Hand protection must be worn when working with harmful substances, around hot surfaces and in cases where there is the potential to experience cuts, lacerations, severe abrasions and punctures.
The type of gloves used must be determined through the hazard assessment. In the case of handling a chemical product, the type of glove required can be found on the Safety Data Sheet (SDS).
A separate policy covers the University’s Respiratory Protection Program.
No employee may wear a respirator without obtaining the required medical clearance and approval by EH&S.
Employees are required to inspect their assigned PPE prior to each use. PPE that is damaged or no longer meets the manufacturer specifications must be removed from service and replaced.
Intentional damage of PPE by employees may results in Division/Department disciplinary action.
Employees assigned PPE must be provided training in the selection, proper use and care of the PPE they will be using.
Training must be provided prior to using the PPE.
Training must be documented.
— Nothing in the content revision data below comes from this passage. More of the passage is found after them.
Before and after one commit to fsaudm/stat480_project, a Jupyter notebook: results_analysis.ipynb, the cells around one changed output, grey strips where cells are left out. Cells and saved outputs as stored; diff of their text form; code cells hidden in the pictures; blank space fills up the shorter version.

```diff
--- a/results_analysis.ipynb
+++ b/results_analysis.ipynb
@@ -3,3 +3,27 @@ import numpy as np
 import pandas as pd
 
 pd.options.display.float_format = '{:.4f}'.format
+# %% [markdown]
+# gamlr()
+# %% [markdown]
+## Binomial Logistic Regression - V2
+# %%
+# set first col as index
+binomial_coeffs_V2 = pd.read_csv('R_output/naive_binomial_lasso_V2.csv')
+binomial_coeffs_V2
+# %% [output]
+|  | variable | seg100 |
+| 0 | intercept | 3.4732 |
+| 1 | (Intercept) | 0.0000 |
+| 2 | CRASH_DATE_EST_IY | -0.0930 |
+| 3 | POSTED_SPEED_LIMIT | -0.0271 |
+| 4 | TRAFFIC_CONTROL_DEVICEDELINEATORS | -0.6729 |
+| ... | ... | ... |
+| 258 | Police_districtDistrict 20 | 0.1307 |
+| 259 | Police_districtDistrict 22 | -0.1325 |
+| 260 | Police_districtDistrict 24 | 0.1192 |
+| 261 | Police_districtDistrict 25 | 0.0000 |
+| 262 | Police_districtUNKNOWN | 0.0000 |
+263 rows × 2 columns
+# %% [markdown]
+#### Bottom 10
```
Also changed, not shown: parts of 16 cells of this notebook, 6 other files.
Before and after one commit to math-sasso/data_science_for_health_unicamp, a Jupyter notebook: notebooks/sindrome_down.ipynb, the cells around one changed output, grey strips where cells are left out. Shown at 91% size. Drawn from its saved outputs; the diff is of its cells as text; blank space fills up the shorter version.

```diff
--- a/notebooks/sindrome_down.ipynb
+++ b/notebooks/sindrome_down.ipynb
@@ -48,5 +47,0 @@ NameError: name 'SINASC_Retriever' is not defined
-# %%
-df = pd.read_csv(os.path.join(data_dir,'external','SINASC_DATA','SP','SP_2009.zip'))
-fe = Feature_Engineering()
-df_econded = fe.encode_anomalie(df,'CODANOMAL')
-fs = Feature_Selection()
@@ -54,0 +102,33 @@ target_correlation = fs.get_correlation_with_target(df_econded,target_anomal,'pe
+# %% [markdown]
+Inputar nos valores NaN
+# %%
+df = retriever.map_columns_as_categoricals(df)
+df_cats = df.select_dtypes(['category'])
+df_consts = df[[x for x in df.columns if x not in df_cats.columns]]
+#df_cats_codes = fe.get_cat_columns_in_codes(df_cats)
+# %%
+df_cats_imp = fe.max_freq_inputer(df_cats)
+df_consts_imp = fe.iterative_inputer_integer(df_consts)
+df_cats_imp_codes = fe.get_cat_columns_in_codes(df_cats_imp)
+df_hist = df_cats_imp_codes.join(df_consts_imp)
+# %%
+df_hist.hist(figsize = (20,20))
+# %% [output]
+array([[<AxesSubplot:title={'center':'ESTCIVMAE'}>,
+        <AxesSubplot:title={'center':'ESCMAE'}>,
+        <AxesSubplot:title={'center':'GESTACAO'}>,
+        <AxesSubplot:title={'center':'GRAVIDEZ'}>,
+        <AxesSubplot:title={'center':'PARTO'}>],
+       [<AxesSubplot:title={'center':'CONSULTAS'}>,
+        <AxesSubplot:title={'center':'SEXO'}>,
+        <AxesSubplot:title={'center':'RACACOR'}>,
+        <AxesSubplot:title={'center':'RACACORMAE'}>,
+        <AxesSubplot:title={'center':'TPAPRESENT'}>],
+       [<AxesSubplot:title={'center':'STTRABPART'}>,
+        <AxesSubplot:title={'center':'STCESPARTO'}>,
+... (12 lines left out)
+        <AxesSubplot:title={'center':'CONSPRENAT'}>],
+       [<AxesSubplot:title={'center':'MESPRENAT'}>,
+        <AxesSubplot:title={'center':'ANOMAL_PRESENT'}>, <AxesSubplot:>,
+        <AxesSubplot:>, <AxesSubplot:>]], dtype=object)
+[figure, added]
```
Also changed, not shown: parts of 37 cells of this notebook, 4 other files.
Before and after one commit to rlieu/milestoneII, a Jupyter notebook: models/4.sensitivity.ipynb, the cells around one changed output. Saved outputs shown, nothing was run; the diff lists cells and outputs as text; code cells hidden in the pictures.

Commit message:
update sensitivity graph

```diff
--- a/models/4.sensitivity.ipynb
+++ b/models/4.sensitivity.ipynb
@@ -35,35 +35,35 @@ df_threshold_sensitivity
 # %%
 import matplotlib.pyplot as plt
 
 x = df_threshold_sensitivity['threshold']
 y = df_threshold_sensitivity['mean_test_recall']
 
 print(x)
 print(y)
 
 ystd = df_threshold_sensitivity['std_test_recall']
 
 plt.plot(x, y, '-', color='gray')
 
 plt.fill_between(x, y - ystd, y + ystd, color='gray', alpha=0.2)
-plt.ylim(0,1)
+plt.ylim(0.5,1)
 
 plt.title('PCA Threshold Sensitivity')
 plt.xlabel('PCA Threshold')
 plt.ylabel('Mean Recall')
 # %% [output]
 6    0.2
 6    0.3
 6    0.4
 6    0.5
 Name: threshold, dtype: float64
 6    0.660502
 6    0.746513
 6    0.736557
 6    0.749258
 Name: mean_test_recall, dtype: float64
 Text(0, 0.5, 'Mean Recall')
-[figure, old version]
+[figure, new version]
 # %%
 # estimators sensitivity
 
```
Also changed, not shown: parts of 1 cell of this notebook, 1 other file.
Documentation must include the employee’s name, UF ID number, signature, date of training, supervisor’s name and department.
Training shall be repeated if the employee is observed misusing their PPE or if changes in the types of PPE used render the previous training obsolete.
The PPE training curriculum shall include:
- When PPE is necessary
- What PPE is necessary
- How to properly don, doff, adjust and wear PPE
- The limitations of the PPE
- The proper care, maintenance, useful life and disposal of the PPE
Issued July 9, 2012